Using the data below, copy each line that includes the word "export".

--- Source data Enclosed Below ---

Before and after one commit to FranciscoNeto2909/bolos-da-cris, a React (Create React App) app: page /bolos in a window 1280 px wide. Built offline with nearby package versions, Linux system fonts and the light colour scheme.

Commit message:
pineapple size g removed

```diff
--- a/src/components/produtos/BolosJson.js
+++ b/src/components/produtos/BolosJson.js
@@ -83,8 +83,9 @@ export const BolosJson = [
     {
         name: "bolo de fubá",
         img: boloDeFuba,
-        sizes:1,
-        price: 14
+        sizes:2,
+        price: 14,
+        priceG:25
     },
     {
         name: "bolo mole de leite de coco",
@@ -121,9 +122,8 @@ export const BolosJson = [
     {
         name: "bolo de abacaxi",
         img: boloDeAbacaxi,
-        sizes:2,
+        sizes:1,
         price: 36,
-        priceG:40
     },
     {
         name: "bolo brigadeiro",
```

--- End of Enclosed Source data ---
--- Source data Enclosed Below ---

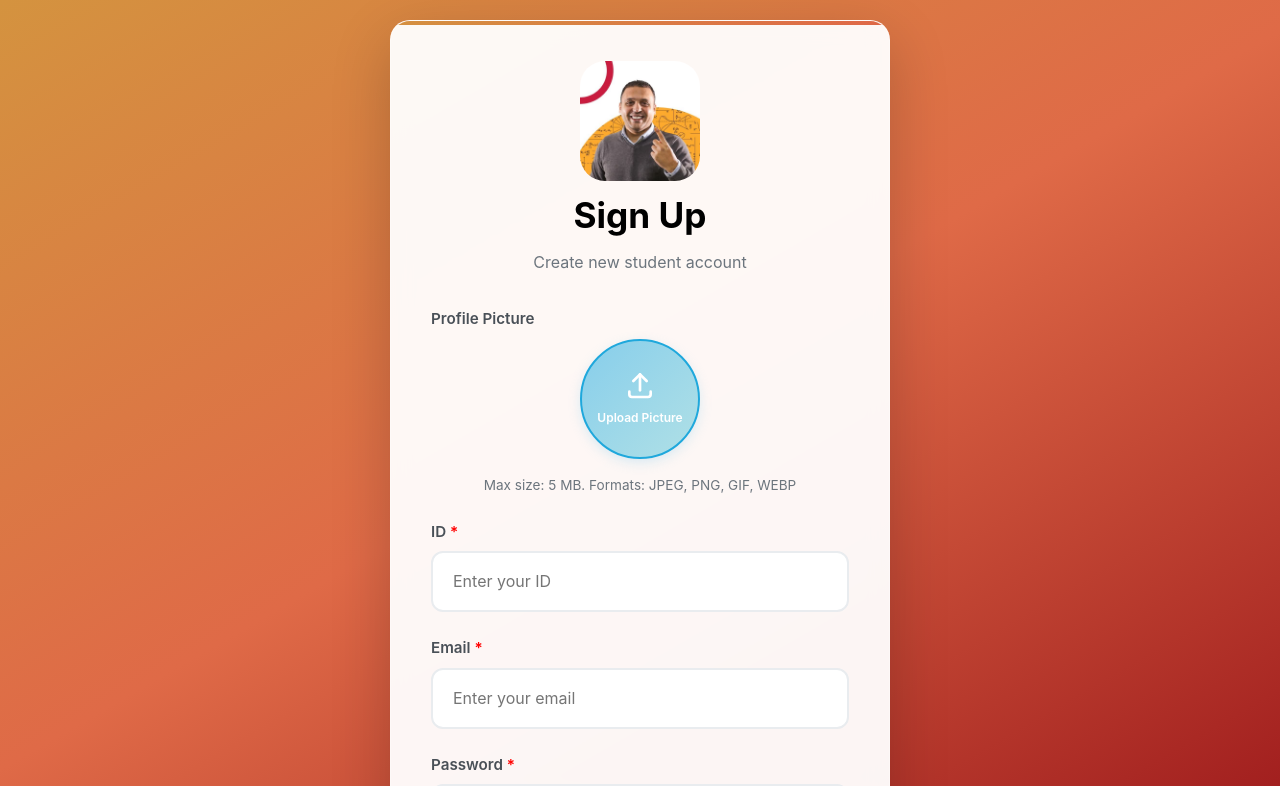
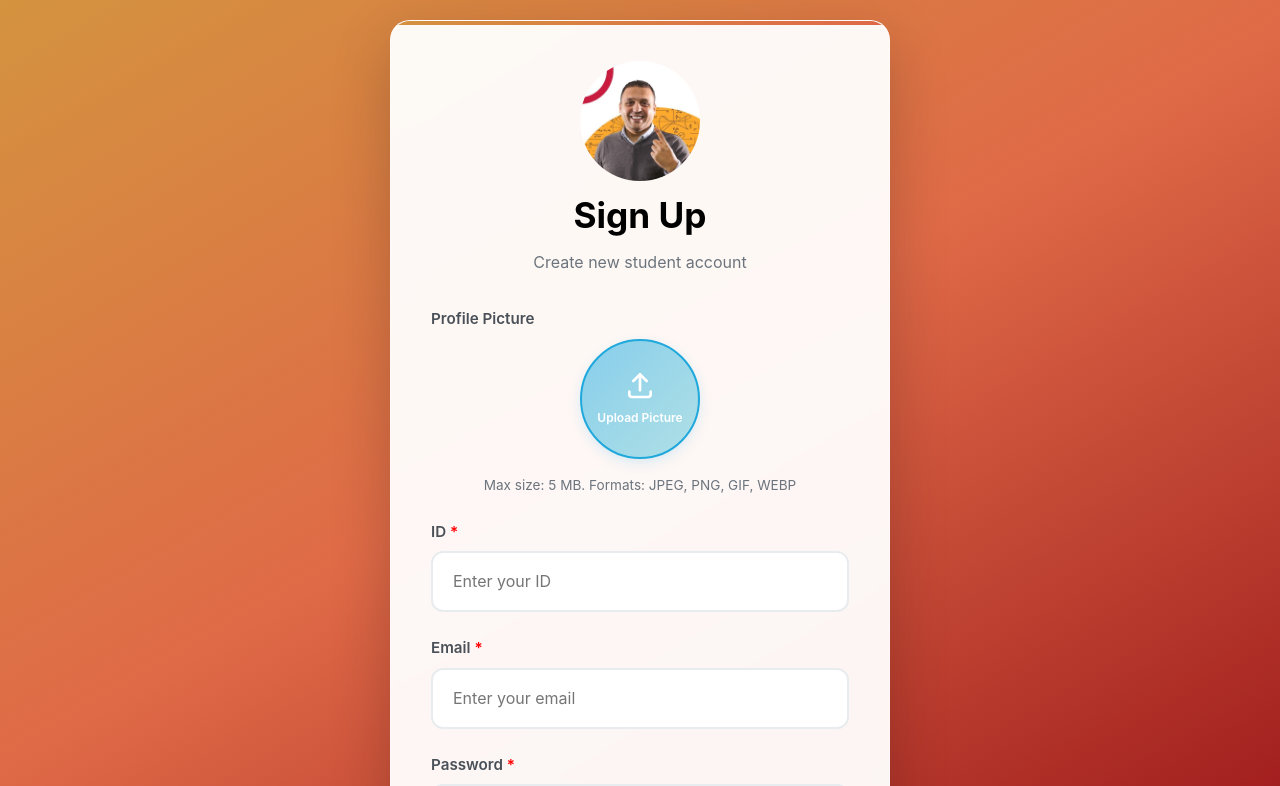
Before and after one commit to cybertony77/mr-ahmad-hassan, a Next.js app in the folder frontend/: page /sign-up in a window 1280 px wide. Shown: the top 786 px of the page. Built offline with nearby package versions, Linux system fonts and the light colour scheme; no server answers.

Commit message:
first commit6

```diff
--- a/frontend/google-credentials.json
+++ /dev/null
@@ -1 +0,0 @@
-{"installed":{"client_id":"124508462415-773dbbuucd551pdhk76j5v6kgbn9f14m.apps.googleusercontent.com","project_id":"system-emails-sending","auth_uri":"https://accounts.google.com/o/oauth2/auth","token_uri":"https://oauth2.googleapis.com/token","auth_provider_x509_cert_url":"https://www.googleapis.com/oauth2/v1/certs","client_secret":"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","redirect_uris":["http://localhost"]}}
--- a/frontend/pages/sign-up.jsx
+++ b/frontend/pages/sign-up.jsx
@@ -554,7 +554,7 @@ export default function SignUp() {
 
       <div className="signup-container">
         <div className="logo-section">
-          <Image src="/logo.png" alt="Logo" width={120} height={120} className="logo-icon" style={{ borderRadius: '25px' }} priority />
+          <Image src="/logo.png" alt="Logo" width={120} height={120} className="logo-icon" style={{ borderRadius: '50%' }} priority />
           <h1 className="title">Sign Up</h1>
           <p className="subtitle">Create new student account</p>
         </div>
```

--- End of Enclosed Source data ---

▸ **Response to the task**
@@ -83,8 +83,9 @@ export const BolosJson = [
@@ -121,9 +122,8 @@ export const BolosJson = [
@@ -554,7 +554,7 @@ export default function SignUp() {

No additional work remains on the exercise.